Life for Me Ain’t Been No Crystal Stair: Blogging Ain’t Easy
Langston Hughes wrote, “Let, me tell ya, chile, life for me ain’t been no crystal stair,” and I wholeheartedly agree. Life for me as a weekly blogger has been “no crystal stair.” It’s had tacks in it (i.e. People who call you a feminist bitch or dyke bitch because you see the intersectionality of Precious’ mother’s story, Mary). It’s had board torn apart (i.e. Pressure to produce another blog that receives 200 Facebook Likes). It’s had places with no carpet, bare (i.e. Work on a blog for an entire week only to find that someone else has written the same thing [but better] and because the reading public has a short attention span you write another blog).
And, just in case you missed it, yes, I used fragments of Langston Hughes’ Mother to Son to convey the unadulterated weight and heaviness of publicly writing your opinions (i.e. blogging) about life weekly. It ain’t easy. And, it’s definitely not for the faint of heart especially when people “expect,” that every time you write something it is deep and riveting. Deep like the rivers in Langton Hughes’ I’ve Known Rivers. However, if the rivers turn out to be splash worthy, but shallow puddles, the reading public calls you names. I know that “sticks and stones may break your bones, but words will never hurt me,” but, on a day when your car is malfunctioning, your boss is acting like a donkey’s rear end, and your grandmother is obsessed with you marrying the new preacher man cause she don’t want ordinary grandbabies, she wants “sanctified” and “Jesus-filled” grandbabies, you do not need to check your email to find some irate comment about your blog calling you “every name under the sun.”
I tell ya sometimes I am threw with blogging because it is, fundamentally, a non-stop pressure generating exercise. Pressure in the present . . . “I don’t like your interpretation of the Bed Intruder Song” . . . pressure in the future . . . “So, you want to be the first African-American woman President of the US, but when you were in your twenties you wrote a blog about how the US political system is corrupt”. . . non-stop pressure.

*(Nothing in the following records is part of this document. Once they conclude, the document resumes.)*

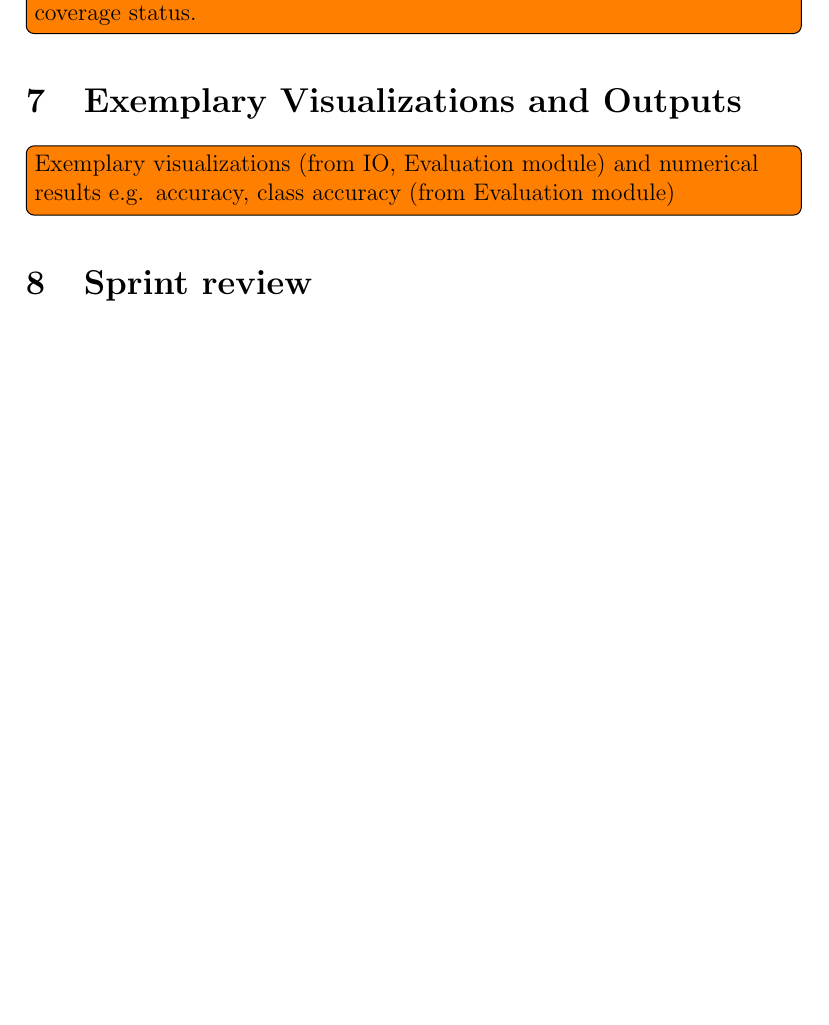
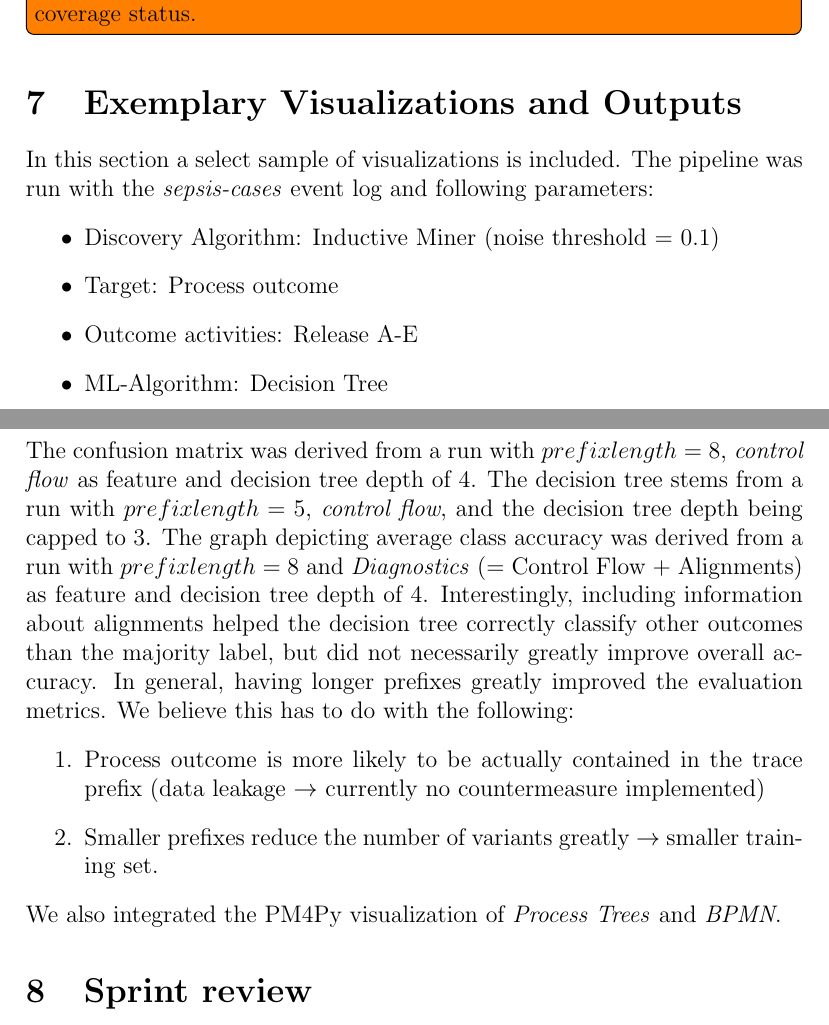
Before and after one commit to ccempion/conformance-predictions, a LaTeX document (Sprint 1/Phase_review1.tex): part of page 7 of 8 before the commit and two parts of pages 7 and 8 of 13 after it, the two joined at a grey line, cut so that both start at the same text, the shorter picture padded with empty space. Compiled offline with pdfLaTeX.

Commit message:
New: added figures and section about Visualizations and Evaluation

```diff
--- a/Sprint 1/Phase_review1.tex
+++ b/Sprint 1/Phase_review1.tex
@@ -173,4 +173,19 @@ Functionalities that we did not specify as requirements but would still be nice
 Mention that we will maintain the breakdown of the requirements per module listed here in the review document and update it after each sprint to keep track of the coverage status.}
 
 \section{Exemplary Visualizations and Outputs}
-\todo[inline]{Exemplary visualizations (from IO, Evaluation module) and numerical results e.g. accuracy, class accuracy (from Evaluation module)}
+In this section a select sample of visualizations is included. The pipeline was run with the \textit{sepsis-cases} event log and following parameters:
+\begin{itemize}
+	\item Discovery Algorithm: Inductive Miner (noise threshold = 0.1)
+	\item Target: Process outcome
+	\item Outcome activities: Release A-E
+	\item ML-Algorithm: Decision Tree
+\end{itemize}
+The confusion matrix was derived from a run with $prefix length = 8$, \textit{control flow} as feature and decision tree depth of 4.
+The decision tree stems from a run with $prefix length = 5$, \textit{control flow}, and the decision tree depth being capped to 3.
+The graph depicting average class accuracy was derived from a run with $prefix length = 8$ and \textit{Diagnostics} (= Control Flow + Alignments) as feature and decision tree depth of 4.
+Interestingly, including information about alignments helped the decision tree correctly classify other outcomes than the majority label, but did not necessarily greatly improve overall accuracy. In general, having longer prefixes greatly improved the evaluation metrics. We believe this has to do with the following:
+\begin{enumerate}
+	\item Process outcome is more likely to be actually contained in the trace prefix (data leakage $\rightarrow$ currently no countermeasure implemented)
+	\item Smaller prefixes reduce the number of variants greatly $\rightarrow$ smaller training set.
+\end{enumerate}
+We also integrated the PM4Py visualization of \textit{Process Trees} and \textit{BPMN}.
@@ -176,0 +195,5 @@ Mention that we will maintain the breakdown of the requirements per module liste
+\end{figure}
+\begin{figure}
+	\includegraphics{figures/decision_tree.png}
+	\caption{Decision tree visualization.}
+\end{figure}
@@ -177,3 +203,8 @@ Mention that we will maintain the breakdown of the requirements per module liste
+\end{figure}
+\begin{figure}
+	\includegraphics{figures/process_model.png}
+	\caption{PM4Py petri net visualization.}
+\end{figure}
 
 \section{Sprint review}
 \subsection{Richard Schuppener}
```
Also changed, not shown: Sprint 1/figures/confusion_matrix.png (added), Sprint 1/figures/decision_tree.png (added), Sprint 1/figures/per_class_accuracy.png (added), Sprint 1/figures/process_model.png (added), Sprint 1/Phase_review1.tex (6 more changed lines).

Blogging ain’t easy or for the faint of heart because you are literally exposing yourself to any and everyone for decades to come.
Then do not be an obsessive blogger like me to the point that you cannot go to your waiting lover in bed because you must find the right phrase to convey your mal-content for President’s Obama’s Race to the Top school reform or find the right word to describe the horse dug move of Essence to hire a white woman who you teasingly think about portraying in the blog as Ms. Scarlet O’Hare mistress to all the colored women at Essence, but then you realize the historical fallacy of such a characterization even though you thought it was a good comparison two in the morning.
And, sometimes as a blogger you realize that you have spent the last two months writing about very important topics like rape in Haiti and the Gulf Oil Spill, but they have all been emotionally and politically heavy so you decide to switch it up and lighten the load by writing something not so heavy. However, your readers don’t press the Facebook like Button when you write something that is different from your normal type of writing especially when they have termed you in their minds as the serious black feminist thinker even though that image is one of many identities you hold. I’ll be honest sometimes I don’t want to be so deep.
Well, don’t get me wrong, I really like blogging. I like the tug and pull of public discourse. I like linking to well written and critical blogs. I like inciting discussions. It’s just sometimes I think to myself, “Why am I doing this?” and “Who am I to do this?” And, honestly, sometimes, I am just tired of writing and cannot conjure up one deep and riveting thought. Sometimes, I just want to say that the story about Montana Fishburne is sad and not contextualize why it’s sad. Sometimes, I want to say that Tea Party Members are racist ass motherfuckers and not have to contextualize the comment.
But, do you really want to know what burns my butter? It is when readers expect for you to take seriously every concern and gripe they have with your blog. They expect for you to respond immediately as if you do not have a life and responsibilities. They wait and write responses that are longer then you’re your original blog piece. Then if by chance you’re unable to respond to their comments they happily post, “Your silence is your agreement with my point.” And all I want to say to that is, “Number one if I wanted to I could delete your little funky comment, but because I believe in free speech I let it stand. Furthermore, the world does not revolve around your comment . . . I have bills, papers, other important obligations. Now what.”
Yep, blogging ain’t easy especially when write a blog about blogging you have hit a low uninspiring point.